Burke said that Android Pay will be available in over 700,000 stores, including Macy's, Bloomingdale's, and McDonald's locations, in addition working within apps such as GrubHub, Uber, and Groupon. Payments can also be authorized with a user's fingerprint. At I/O, Burke said Payments would be available "soon."
Burke said Pay "builds on work we did in previous Android releases," and indeed, Google first rolled out a payments service, then called Google Wallet, in 2011. But it never took off, as it wasn't available in many stores and a number of users didn't even realize they could make payments with their phone. Google recently acquired technology assets from SoftCard, formerly known as Isis, a mobile payments company founded by a consortium of wireless carriers. At the same time, Google made a deal with carriers to have Google Wallet pre-installed on phones. Google also has deals with the major credit card networks — American Express, Discover, MasterCard, and Visa — to support Android Pay.
Right now, Apple Pay is the clear leader in mobile payments from consumers to merchants. Apple Chief Executive Officer Tim Cook said in January that Apple Pay does $2 out of every $3 of contactless payments for MasterCard, American Express, and Visa.
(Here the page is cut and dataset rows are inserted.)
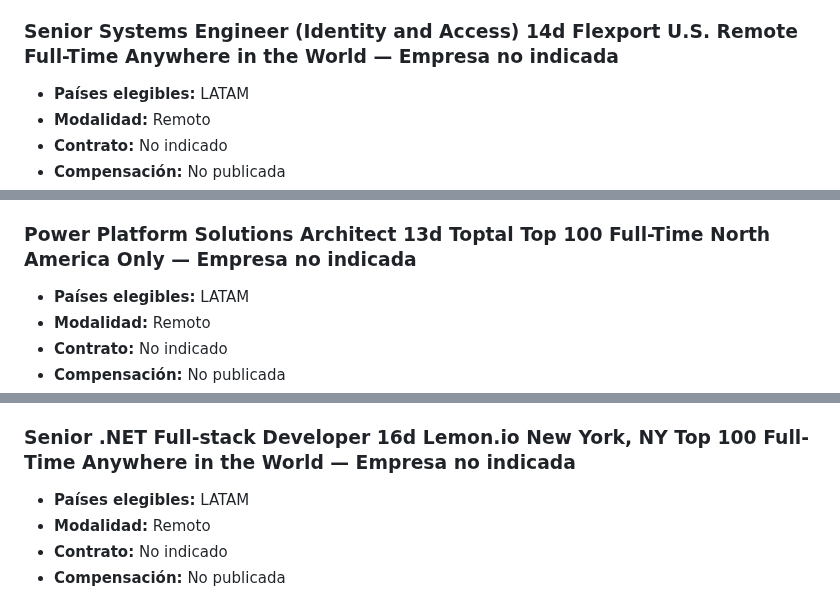
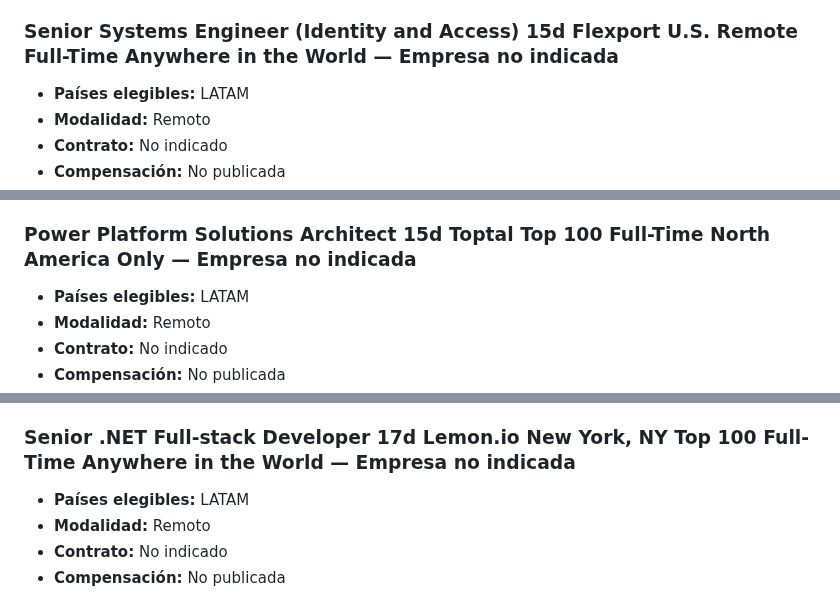
Before and after one commit to cookiemedal/latam-tech-jobs, a Markdown page: README.md, 3 parts joined by grey strips. Rendered like a GitHub page.

```diff
--- a/README.md
+++ b/README.md
@@ -45,7 +45,7 @@ No se encontraron ofertas iOS activas verificadas.
 - **Fuente:** We Work Remotely
 - **Enlace:** [Ver oferta y aplicar](https://weworkremotely.com/remote-jobs/proxify-ab-senior-fullstack-developer-react-js-node-js-4)
 
-### Senior Systems Engineer (Identity and Access) 14d Flexport U.S. Remote Full-Time Anywhere in the World — Empresa no indicada
+### Senior Systems Engineer (Identity and Access) 15d Flexport U.S. Remote Full-Time Anywhere in the World — Empresa no indicada
 
 - **Países elegibles:** LATAM
 - **Modalidad:** Remoto
@@ -55,7 +55,7 @@ No se encontraron ofertas iOS activas verificadas.
 - **Fuente:** We Work Remotely
 - **Enlace:** [Ver oferta y aplicar](https://weworkremotely.com/remote-jobs/flexport-senior-systems-engineer-identity-and-access)
 
-### Power Platform Solutions Architect 13d Toptal Top 100 Full-Time North America Only — Empresa no indicada
+### Power Platform Solutions Architect 15d Toptal Top 100 Full-Time North America Only — Empresa no indicada
 
 - **Países elegibles:** LATAM
 - **Modalidad:** Remoto
@@ -65,7 +65,7 @@ No se encontraron ofertas iOS activas verificadas.
 - **Fuente:** We Work Remotely
 - **Enlace:** [Ver oferta y aplicar](https://weworkremotely.com/remote-jobs/toptal-power-platform-solutions-architect)
 
-### Senior .NET Full-stack Developer 16d Lemon.io New York, NY Top 100 Full-Time Anywhere in the World — Empresa no indicada
+### Senior .NET Full-stack Developer 17d Lemon.io New York, NY Top 100 Full-Time Anywhere in the World — Empresa no indicada
 
 - **Países elegibles:** LATAM
 - **Modalidad:** Remoto
```
Also changed, not shown: other parts of README.md (+54 -74 lines).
It has also successfully signed up major banks and merchants like Best Buy, Whole Foods, McDonald's and is available at nearly 700,000 merchant locations, Tim Cook said in March.
But it's still a relatively small market. Forrester Research estimated that there were $52 billion of mobile payments in 2014, which includes in-person payments, payments done through mobile apps remotely, and peer to payments like Venmo). 22 percent of cell phone owners made at least one mobile payment in 2014, and a third of cell phone users between aged 18 and 29 did, according to a Federal Reserve survey.
The main reason people don't use mobile payments, according to the Federal Reserve, is that they're not noticeably more convenient than credit or debit cards. 75 percent of the respondents in the Fed survey said that it was easier to pay with credit or debit cards, and 59 percent said they were concerned about the security of mobile payments. Like with Apple Pay, Android Pay will not convey a credit card number to the merchant, and will instead receive what's known as a unique token for each transaction.